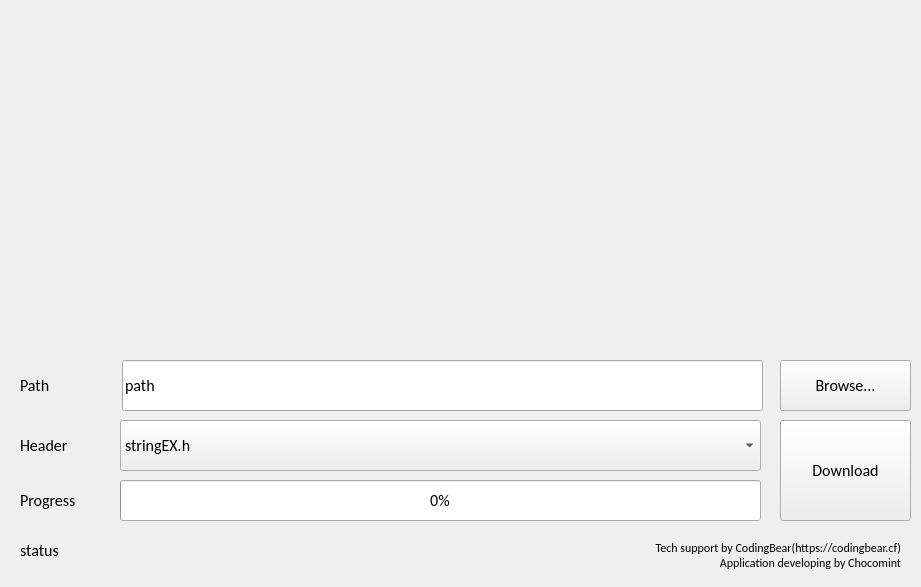
Old version of the form header_downloader.ui in the repository ChocomintSSR/HeaderDownloader.
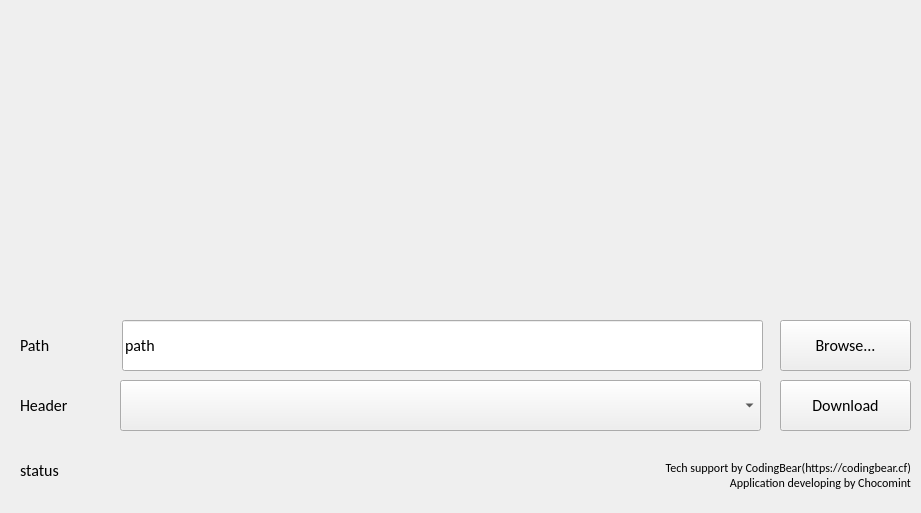
New version of the form. Icons and pictures are not drawn.

```diff
--- a/header_downloader.ui
+++ b/header_downloader.ui
@@ -7,7 +7,7 @@
     <x>0</x>
     <y>0</y>
     <width>921</width>
-    <height>587</height>
+    <height>513</height>
    </rect>
   </property>
   <property name="sizePolicy">
@@ -16,6 +16,18 @@
     <verstretch>0</verstretch>
    </sizepolicy>
   </property>
+  <property name="minimumSize">
+   <size>
+    <width>921</width>
+    <height>513</height>
+   </size>
+  </property>
+  <property name="maximumSize">
+   <size>
+    <width>921</width>
+    <height>513</height>
+   </size>
+  </property>
   <property name="font">
    <font>
     <family>Calibri</family>
@@ -33,44 +45,19 @@
     <property name="geometry">
      <rect>
       <x>120</x>
-      <y>420</y>
+      <y>380</y>
       <width>641</width>
       <height>51</height>
      </rect>
     </property>
-    <item>
-     <property name="text">
-      <string>stringEX.h</string>
-     </property>
-    </item>
-    <item>
-     <property name="text">
-      <string>BigNumber.h</string>
-     </property>
-    </item>
-    <item>
-     <property name="text">
-      <string>Matrix.h</string>
-     </property>
-    </item>
-    <item>
-     <property name="text">
-      <string>comlpex.h</string>
-     </property>
-    </item>
-    <item>
-     <property name="text">
-      <string>Graph.h</string>
-     </property>
-    </item>
    </widget>
    <widget class="QPushButton" name="download">
     <property name="geometry">
      <rect>
       <x>780</x>
-      <y>420</y>
+      <y>380</y>
       <width>131</width>
-      <height>101</height>
+      <height>51</height>
      </rect>
     </property>
     <property name="sizePolicy">
@@ -93,7 +80,7 @@
     <property name="geometry">
      <rect>
       <x>780</x>
-      <y>360</y>
+      <y>320</y>
       <width>131</width>
       <height>51</height>
      </rect>
@@ -106,7 +93,7 @@
     <property name="geometry">
      <rect>
       <x>20</x>
-      <y>360</y>
+      <y>320</y>
       <width>101</width>
       <height>51</height>
      </rect>
@@ -119,7 +106,7 @@
     <property name="geometry">
      <rect>
       <x>20</x>
-      <y>420</y>
+      <y>380</y>
       <width>101</width>
       <height>51</height>
      </rect>
@@ -128,40 +115,11 @@
      <string>Header</string>
     </property>
    </widget>
-   <widget class="QProgressBar" name="progress">
-    <property name="geometry">
-     <rect>
-      <x>120</x>
-      <y>480</y>
-      <width>641</width>
-      <height>41</height>
-     </rect>
-    </property>
-    <property name="styleSheet">
-     <string notr="true">text-align: center;</string>
-    </property>
-    <property name="value">
-     <number>0</number>
-    </property>
-   </widget>
-   <widget class="QLabel" name="label_4">
-    <property name="geometry">
-     <rect>
-      <x>20</x>
-      <y>480</y>
-      <width>101</width>
-      <height>41</height>
-     </rect>
-    </property>
-    <property name="text">
-     <string>Progress</string>
-    </property>
-   </widget>
    <widget class="QLineEdit" name="path">
     <property name="geometry">
      <rect>
       <x>122</x>
-      <y>360</y>
+      <y>320</y>
       <width>641</width>
       <height>51</height>
      </rect>
@@ -173,27 +131,11 @@
      <bool>true</bool>
     </property>
    </widget>
-   <widget class="QLabel" name="label_3">
-    <property name="geometry">
-     <rect>
-      <x>0</x>
-      <y>0</y>
-      <width>921</width>
-      <height>341</height>
-     </rect>
-    </property>
-    <property name="text">
-     <string/>
-    </property>
-    <property name="pixmap">
-     <pixmap resource="icons.qrc">:/icons/background.png</pixmap>
-    </property>
-   </widget>
    <widget class="QLabel" name="label_5">
     <property name="geometry">
      <rect>
-      <x>480</x>
-      <y>530</y>
+      <x>490</x>
+      <y>450</y>
       <width>421</width>
       <height>51</height>
      </rect>
@@ -216,7 +158,7 @@
     <property name="geometry">
      <rect>
       <x>20</x>
-      <y>530</y>
+      <y>450</y>
       <width>101</width>
       <height>41</height>
      </rect>
@@ -229,8 +171,8 @@
     <property name="geometry">
      <rect>
       <x>120</x>
-      <y>530</y>
-      <width>521</width>
+      <y>450</y>
+      <width>411</width>
       <height>41</height>
      </rect>
     </property>
```
Left out of the diff: 22 changed lines with no effect on the pictures.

= YOUR OBJECTIVE =
Look for the string "form" in the entries above. Copy every line that has it.

= TASK OUTPUT =
Old version of the form header_downloader.ui in the repository ChocomintSSR/HeaderDownloader.
New version of the form. Icons and pictures are not drawn.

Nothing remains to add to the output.